Architectural details uncovered during restoration indicate the Prud'homme-Rouquier Home was built in 1806. It is located on property belonging to Francois Rouquier of North Carolina, acquired through a Spanish land grant between 1764 and 1800. In 1778, Rouquier married Marie Louise Prud'homme, daugher of Jean Baptiste Prud'homme, "Doctor of the King", and an important figure in Natchitoches history. Francois Rouquier was a very wealthy landowner, and his home was considered a showplace of its time, containing more elaborate architectural details than other structures in the area.

After Rouquier's death in 1811, the home was sold to his daughter, Marie Louise Henrietta Rouquier, and her husband, Judge John C. Carr, a wealthy plantation owner and prominent citizen. During the decade following 1835, they extensively remodeled the house. The staircase and more ornate wood molding throughout were probably added at that time.

The League restored the house to this 1825 to 1840 period, the earliest documented period of architectural significance. Extreme care has been taken to preserve all original architectural details, including the cypress doors throughout. The pegged cypress beams and exposed bousillage designate the structure of the walls in the rear rooms.
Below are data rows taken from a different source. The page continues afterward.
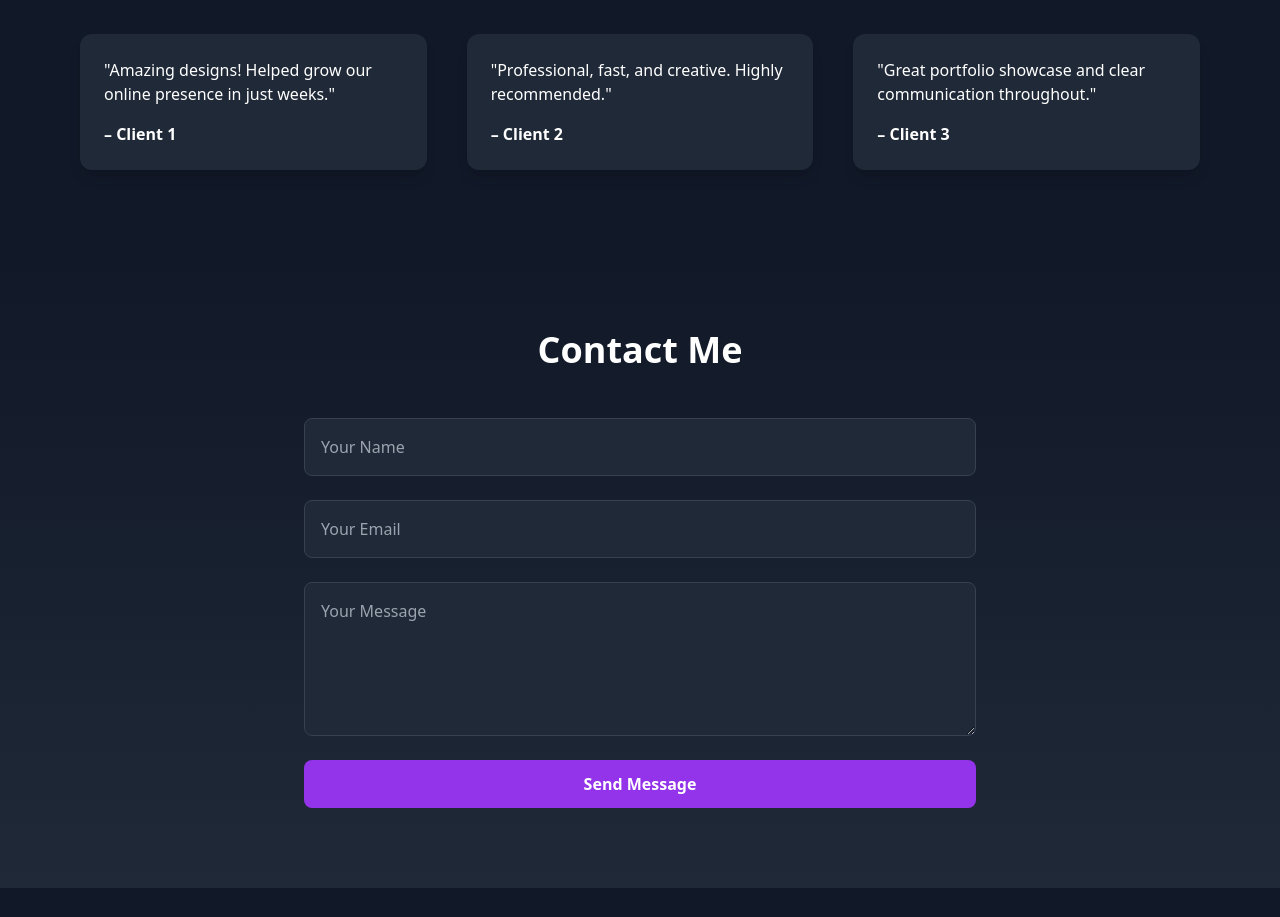
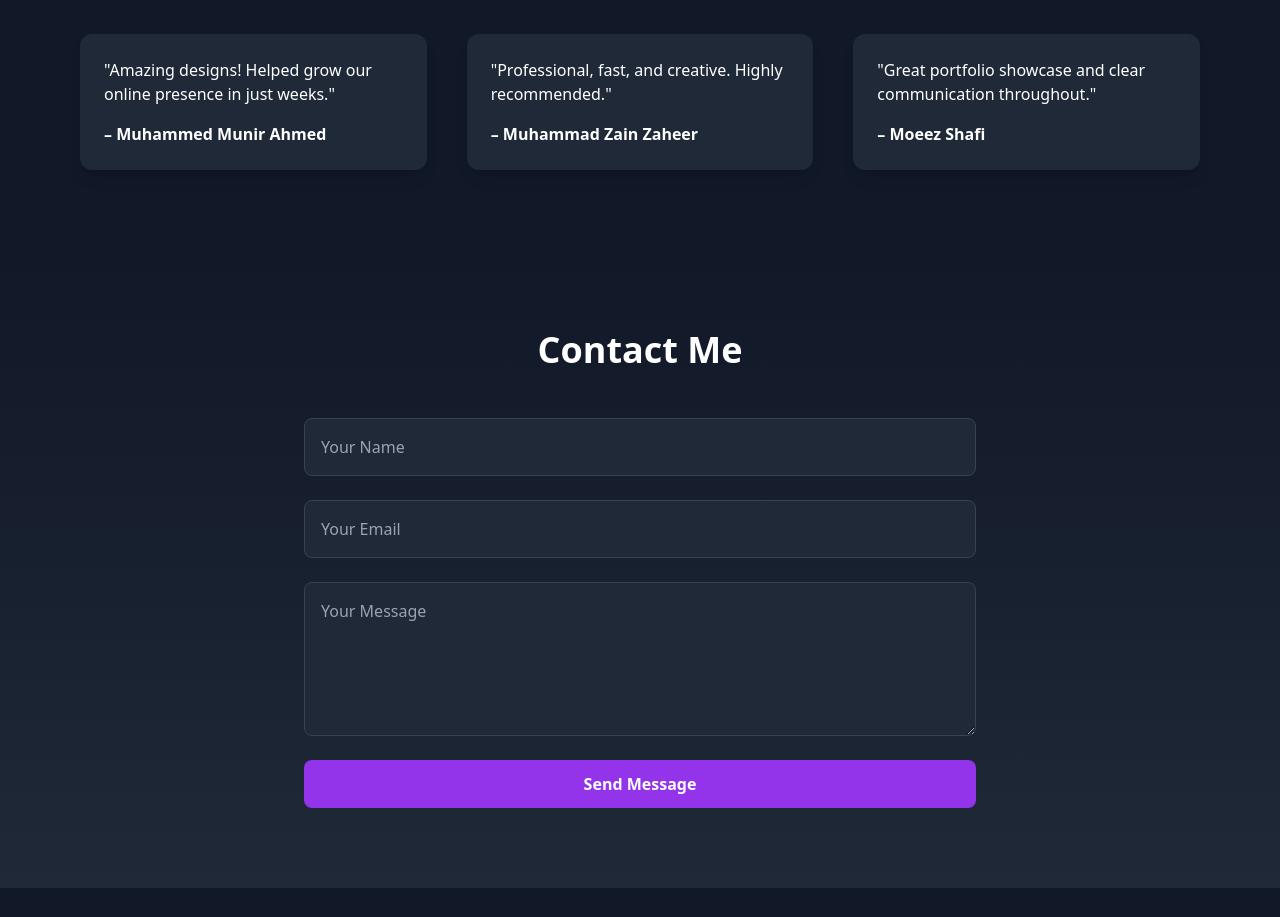
Before and after one commit to aliraza-dha/my.Website, a plain HTML site: page index.html in a window 1280 px wide. Shown: the part 2840-3757 px from the top of the page. Drawn offline with nearby package versions, Linux system fonts and the light colour scheme.

```diff
--- a/index.html
+++ b/index.html
@@ -310,15 +310,15 @@
     <div class="grid grid-cols-1 md:grid-cols-3 gap-10">
       <div class="bg-gray-800 p-6 rounded-xl shadow-lg">
         <p class="mb-4">"Amazing designs! Helped grow our online presence in just weeks."</p>
-        <p class="font-semibold">– Client 1</p>
+        <p class="font-semibold">– Muhammed Munir Ahmed</p>
       </div>
       <div class="bg-gray-800 p-6 rounded-xl shadow-lg">
         <p class="mb-4">"Professional, fast, and creative. Highly recommended."</p>
-        <p class="font-semibold">– Client 2</p>
+        <p class="font-semibold">– Muhammad Zain Zaheer</p>
       </div>
       <div class="bg-gray-800 p-6 rounded-xl shadow-lg">
         <p class="mb-4">"Great portfolio showcase and clear communication throughout."</p>
-        <p class="font-semibold">– Client 3</p>
+        <p class="font-semibold">– Moeez Shafi</p>
       </div>
     </div>
   </section>
```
The Prud'homme-Rouquier House was purchased by the League in 1976. The major restoration of the home is possible with several sources of funding. The service oriented organization has initiated a major fundraising campaign to solicit individuals, businesses and corporations for contributions. Additionally, several grants have been awarded from local, state, and national sources. Among them is the prestigious Save America's Treasures Historic Preservation Fund, through the U.S. Department of the Interior and the National Park Service. Save America's Treasures is a public-private initiative between the White House Millennium Council, the National Park Service and the National Trust for Historic Preservation. Matching funds for grants are obtained from the sale of the League's award winning cookbooks, Cane River Cuisine and Louisiana Living.
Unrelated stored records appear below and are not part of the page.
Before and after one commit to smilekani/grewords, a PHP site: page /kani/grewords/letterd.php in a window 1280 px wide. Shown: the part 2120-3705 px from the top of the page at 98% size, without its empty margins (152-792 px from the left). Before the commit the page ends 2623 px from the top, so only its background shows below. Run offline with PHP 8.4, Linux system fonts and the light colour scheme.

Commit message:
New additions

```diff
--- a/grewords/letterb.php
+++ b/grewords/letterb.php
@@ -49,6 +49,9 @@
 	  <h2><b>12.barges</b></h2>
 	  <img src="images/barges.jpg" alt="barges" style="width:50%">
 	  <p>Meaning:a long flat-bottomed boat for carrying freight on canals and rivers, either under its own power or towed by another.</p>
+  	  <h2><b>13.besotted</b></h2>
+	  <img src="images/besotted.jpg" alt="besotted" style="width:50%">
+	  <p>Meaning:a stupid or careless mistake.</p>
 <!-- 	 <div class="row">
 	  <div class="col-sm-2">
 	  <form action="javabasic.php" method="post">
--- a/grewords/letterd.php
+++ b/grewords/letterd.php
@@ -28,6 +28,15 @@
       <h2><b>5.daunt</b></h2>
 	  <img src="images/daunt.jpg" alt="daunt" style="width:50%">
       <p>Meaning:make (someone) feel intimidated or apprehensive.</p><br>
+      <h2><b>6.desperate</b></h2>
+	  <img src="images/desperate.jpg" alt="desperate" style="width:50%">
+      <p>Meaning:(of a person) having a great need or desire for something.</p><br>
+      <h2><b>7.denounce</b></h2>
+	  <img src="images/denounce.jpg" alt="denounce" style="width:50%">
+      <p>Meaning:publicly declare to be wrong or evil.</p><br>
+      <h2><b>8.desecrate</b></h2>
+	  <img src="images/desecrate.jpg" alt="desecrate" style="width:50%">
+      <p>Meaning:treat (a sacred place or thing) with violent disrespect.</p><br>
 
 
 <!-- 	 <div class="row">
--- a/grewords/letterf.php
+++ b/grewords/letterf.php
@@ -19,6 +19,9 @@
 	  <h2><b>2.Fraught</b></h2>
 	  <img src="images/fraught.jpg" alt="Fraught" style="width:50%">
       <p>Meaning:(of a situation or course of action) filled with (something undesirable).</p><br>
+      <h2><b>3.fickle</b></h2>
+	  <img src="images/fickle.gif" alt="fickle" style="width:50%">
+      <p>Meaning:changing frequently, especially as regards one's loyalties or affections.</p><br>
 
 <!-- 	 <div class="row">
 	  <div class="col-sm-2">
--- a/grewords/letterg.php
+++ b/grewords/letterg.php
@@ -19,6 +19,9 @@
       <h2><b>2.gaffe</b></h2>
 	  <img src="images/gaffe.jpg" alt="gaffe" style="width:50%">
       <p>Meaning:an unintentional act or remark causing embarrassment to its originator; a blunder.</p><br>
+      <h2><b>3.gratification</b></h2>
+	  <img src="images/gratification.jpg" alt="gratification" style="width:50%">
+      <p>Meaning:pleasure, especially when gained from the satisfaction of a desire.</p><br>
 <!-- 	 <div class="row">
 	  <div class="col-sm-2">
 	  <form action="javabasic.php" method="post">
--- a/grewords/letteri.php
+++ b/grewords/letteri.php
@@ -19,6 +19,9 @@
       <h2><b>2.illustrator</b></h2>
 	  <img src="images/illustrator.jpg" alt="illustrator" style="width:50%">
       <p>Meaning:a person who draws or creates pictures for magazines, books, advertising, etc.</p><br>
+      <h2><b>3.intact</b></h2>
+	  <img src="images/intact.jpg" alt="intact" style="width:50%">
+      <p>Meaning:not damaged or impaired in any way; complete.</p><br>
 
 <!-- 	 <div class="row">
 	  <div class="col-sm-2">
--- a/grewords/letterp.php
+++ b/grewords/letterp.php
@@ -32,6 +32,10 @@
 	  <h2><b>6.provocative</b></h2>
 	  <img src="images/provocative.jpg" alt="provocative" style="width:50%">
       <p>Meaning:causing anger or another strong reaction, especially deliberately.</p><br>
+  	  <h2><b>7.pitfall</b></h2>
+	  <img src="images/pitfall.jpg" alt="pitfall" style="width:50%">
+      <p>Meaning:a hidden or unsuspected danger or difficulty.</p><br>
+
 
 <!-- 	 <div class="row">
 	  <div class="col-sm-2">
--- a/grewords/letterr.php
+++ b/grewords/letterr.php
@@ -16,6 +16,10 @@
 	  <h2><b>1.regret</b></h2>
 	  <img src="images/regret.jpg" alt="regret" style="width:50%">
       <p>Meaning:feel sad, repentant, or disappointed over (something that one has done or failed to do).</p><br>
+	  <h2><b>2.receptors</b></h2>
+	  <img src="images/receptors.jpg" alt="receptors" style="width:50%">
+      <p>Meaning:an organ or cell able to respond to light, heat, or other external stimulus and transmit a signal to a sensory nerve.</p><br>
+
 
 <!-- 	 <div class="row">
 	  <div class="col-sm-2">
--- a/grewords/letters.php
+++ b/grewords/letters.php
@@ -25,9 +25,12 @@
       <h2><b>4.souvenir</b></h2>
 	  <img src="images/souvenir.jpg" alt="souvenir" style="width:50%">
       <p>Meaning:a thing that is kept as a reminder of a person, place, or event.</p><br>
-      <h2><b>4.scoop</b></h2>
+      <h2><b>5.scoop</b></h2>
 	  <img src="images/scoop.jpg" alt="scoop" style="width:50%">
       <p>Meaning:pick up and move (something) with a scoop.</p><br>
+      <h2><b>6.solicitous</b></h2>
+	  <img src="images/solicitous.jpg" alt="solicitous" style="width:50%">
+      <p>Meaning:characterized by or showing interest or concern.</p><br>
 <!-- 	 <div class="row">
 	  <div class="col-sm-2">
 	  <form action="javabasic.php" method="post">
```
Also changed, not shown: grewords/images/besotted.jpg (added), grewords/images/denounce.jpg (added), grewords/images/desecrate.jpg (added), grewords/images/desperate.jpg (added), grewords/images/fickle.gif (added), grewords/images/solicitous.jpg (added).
Originally the house consisted of two main rooms and a central hall with front and rear galleries on each of the two floors. A cook-house and carriage-house were located behind the main house. As part of the restoration, the League erected a rear wall enclosing the galleries to provide more interior space.